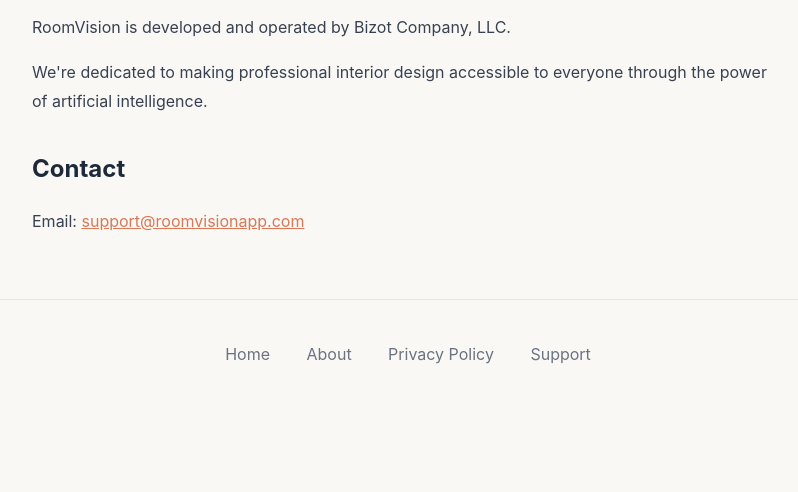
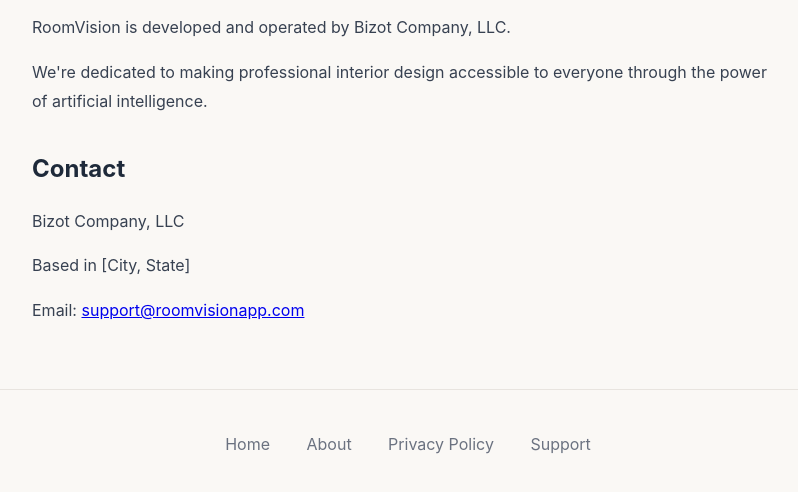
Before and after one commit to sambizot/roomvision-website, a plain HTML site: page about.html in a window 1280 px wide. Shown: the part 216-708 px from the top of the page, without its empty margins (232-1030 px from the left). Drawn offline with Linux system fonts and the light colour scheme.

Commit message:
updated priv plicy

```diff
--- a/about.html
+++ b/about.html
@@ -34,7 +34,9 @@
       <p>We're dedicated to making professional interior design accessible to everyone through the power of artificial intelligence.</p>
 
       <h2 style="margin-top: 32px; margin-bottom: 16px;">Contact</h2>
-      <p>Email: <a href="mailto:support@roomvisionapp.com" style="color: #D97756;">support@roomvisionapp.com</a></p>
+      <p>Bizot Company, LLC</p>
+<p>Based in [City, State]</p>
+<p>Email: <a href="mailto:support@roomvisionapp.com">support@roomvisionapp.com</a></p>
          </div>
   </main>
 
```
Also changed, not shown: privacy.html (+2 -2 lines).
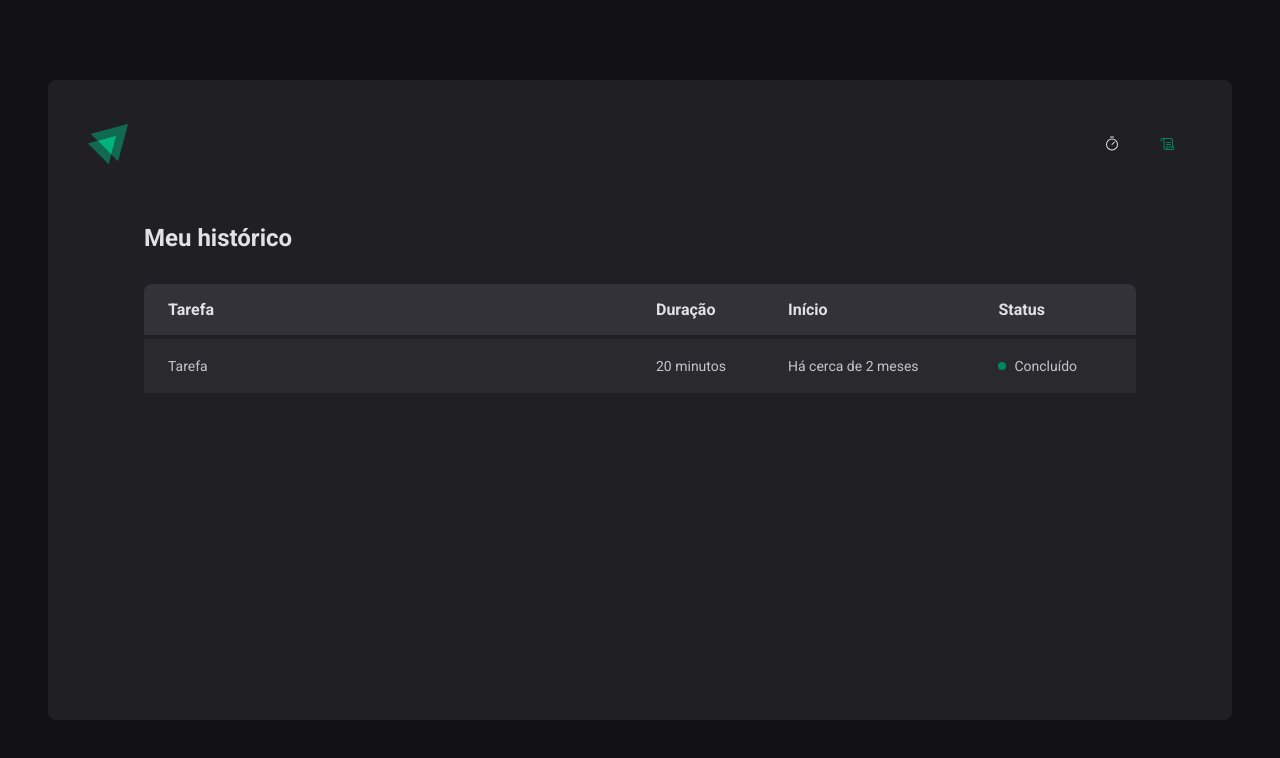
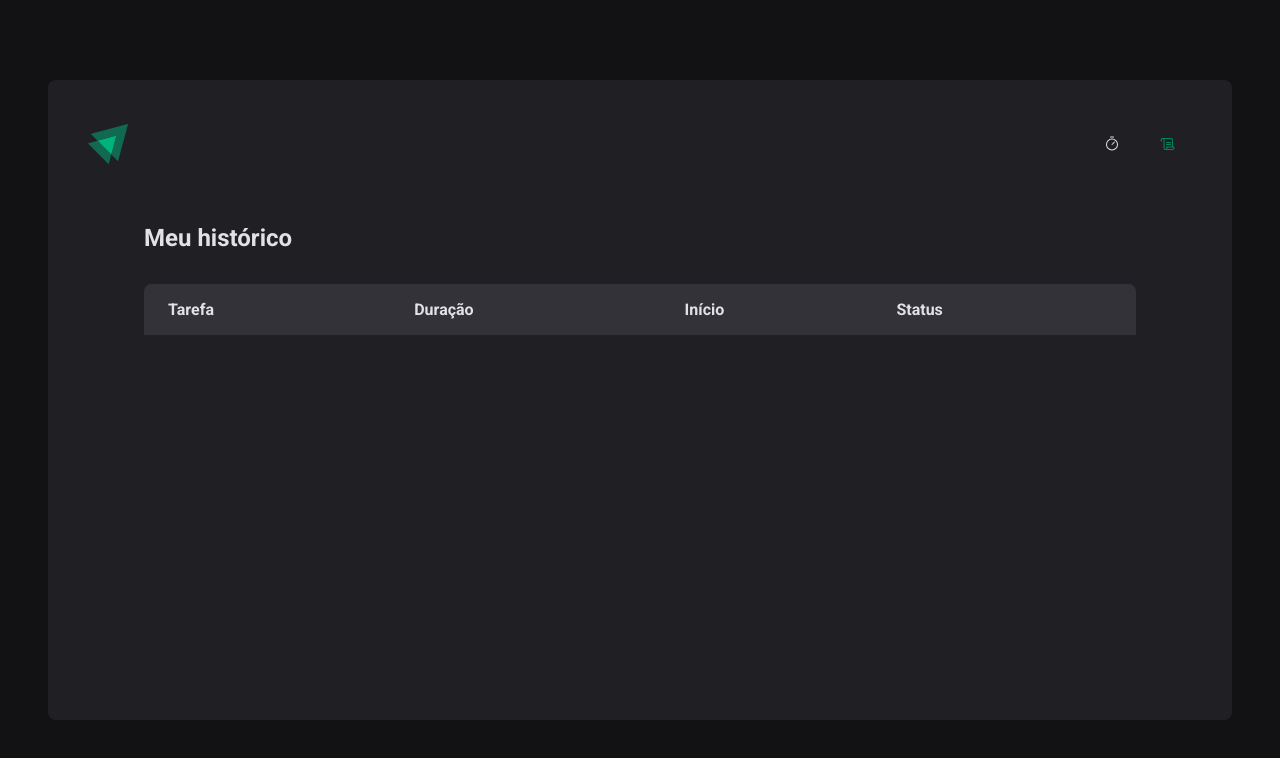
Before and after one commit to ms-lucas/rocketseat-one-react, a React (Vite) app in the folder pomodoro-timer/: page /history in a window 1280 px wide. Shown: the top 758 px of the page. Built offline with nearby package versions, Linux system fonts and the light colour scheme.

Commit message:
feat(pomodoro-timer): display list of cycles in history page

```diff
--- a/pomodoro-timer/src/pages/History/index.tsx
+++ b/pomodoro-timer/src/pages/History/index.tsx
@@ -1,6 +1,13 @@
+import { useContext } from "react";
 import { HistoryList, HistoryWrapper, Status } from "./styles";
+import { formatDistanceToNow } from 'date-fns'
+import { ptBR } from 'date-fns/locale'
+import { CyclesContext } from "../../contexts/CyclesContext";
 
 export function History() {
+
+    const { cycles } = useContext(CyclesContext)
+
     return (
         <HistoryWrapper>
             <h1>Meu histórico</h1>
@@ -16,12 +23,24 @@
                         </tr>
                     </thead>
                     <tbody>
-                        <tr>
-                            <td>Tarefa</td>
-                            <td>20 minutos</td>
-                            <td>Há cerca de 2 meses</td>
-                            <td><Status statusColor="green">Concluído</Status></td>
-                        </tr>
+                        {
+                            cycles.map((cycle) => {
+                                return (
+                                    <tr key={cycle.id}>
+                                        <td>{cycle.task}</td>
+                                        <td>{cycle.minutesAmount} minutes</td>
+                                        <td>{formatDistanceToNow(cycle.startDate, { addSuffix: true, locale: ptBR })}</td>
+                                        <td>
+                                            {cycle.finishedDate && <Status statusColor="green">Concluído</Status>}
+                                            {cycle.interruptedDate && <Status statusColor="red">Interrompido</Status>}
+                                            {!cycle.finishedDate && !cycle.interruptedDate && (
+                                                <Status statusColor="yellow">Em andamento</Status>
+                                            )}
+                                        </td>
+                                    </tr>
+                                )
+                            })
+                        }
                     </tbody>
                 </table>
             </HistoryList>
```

ABOUT THIS EXERCISE: No picture belongs in the answer; the rest of the records must be repeated exactly.

COMPLETED EXERCISE:
Before and after one commit to sambizot/roomvision-website, a plain HTML site: page about.html in a window 1280 px wide. Shown: the part 216-708 px from the top of the page, without its empty margins (232-1030 px from the left). Drawn offline with Linux system fonts and the light colour scheme.

Commit message:
updated priv plicy

```diff
--- a/about.html
+++ b/about.html
@@ -34,7 +34,9 @@
       <p>We're dedicated to making professional interior design accessible to everyone through the power of artificial intelligence.</p>
 
       <h2 style="margin-top: 32px; margin-bottom: 16px;">Contact</h2>
-      <p>Email: <a href="mailto:support@roomvisionapp.com" style="color: #D97756;">support@roomvisionapp.com</a></p>
+      <p>Bizot Company, LLC</p>
+<p>Based in [City, State]</p>
+<p>Email: <a href="mailto:support@roomvisionapp.com">support@roomvisionapp.com</a></p>
          </div>
   </main>
 
```
Also changed, not shown: privacy.html (+2 -2 lines).
Before and after one commit to ms-lucas/rocketseat-one-react, a React (Vite) app in the folder pomodoro-timer/: page /history in a window 1280 px wide. Shown: the top 758 px of the page. Built offline with nearby package versions, Linux system fonts and the light colour scheme.

Commit message:
feat(pomodoro-timer): display list of cycles in history page

```diff
--- a/pomodoro-timer/src/pages/History/index.tsx
+++ b/pomodoro-timer/src/pages/History/index.tsx
@@ -1,6 +1,13 @@
+import { useContext } from "react";
 import { HistoryList, HistoryWrapper, Status } from "./styles";
+import { formatDistanceToNow } from 'date-fns'
+import { ptBR } from 'date-fns/locale'
+import { CyclesContext } from "../../contexts/CyclesContext";
 
 export function History() {
+
+    const { cycles } = useContext(CyclesContext)
+
     return (
         <HistoryWrapper>
             <h1>Meu histórico</h1>
@@ -16,12 +23,24 @@
                         </tr>
                     </thead>
                     <tbody>
-                        <tr>
-                            <td>Tarefa</td>
-                            <td>20 minutos</td>
-                            <td>Há cerca de 2 meses</td>
-                            <td><Status statusColor="green">Concluído</Status></td>
-                        </tr>
+                        {
+                            cycles.map((cycle) => {
+                                return (
+                                    <tr key={cycle.id}>
+                                        <td>{cycle.task}</td>
+                                        <td>{cycle.minutesAmount} minutes</td>
+                                        <td>{formatDistanceToNow(cycle.startDate, { addSuffix: true, locale: ptBR })}</td>
+                                        <td>
+                                            {cycle.finishedDate && <Status statusColor="green">Concluído</Status>}
+                                            {cycle.interruptedDate && <Status statusColor="red">Interrompido</Status>}
+                                            {!cycle.finishedDate && !cycle.interruptedDate && (
+                                                <Status statusColor="yellow">Em andamento</Status>
+                                            )}
+                                        </td>
+                                    </tr>
+                                )
+                            })
+                        }
                     </tbody>
                 </table>
             </HistoryList>
```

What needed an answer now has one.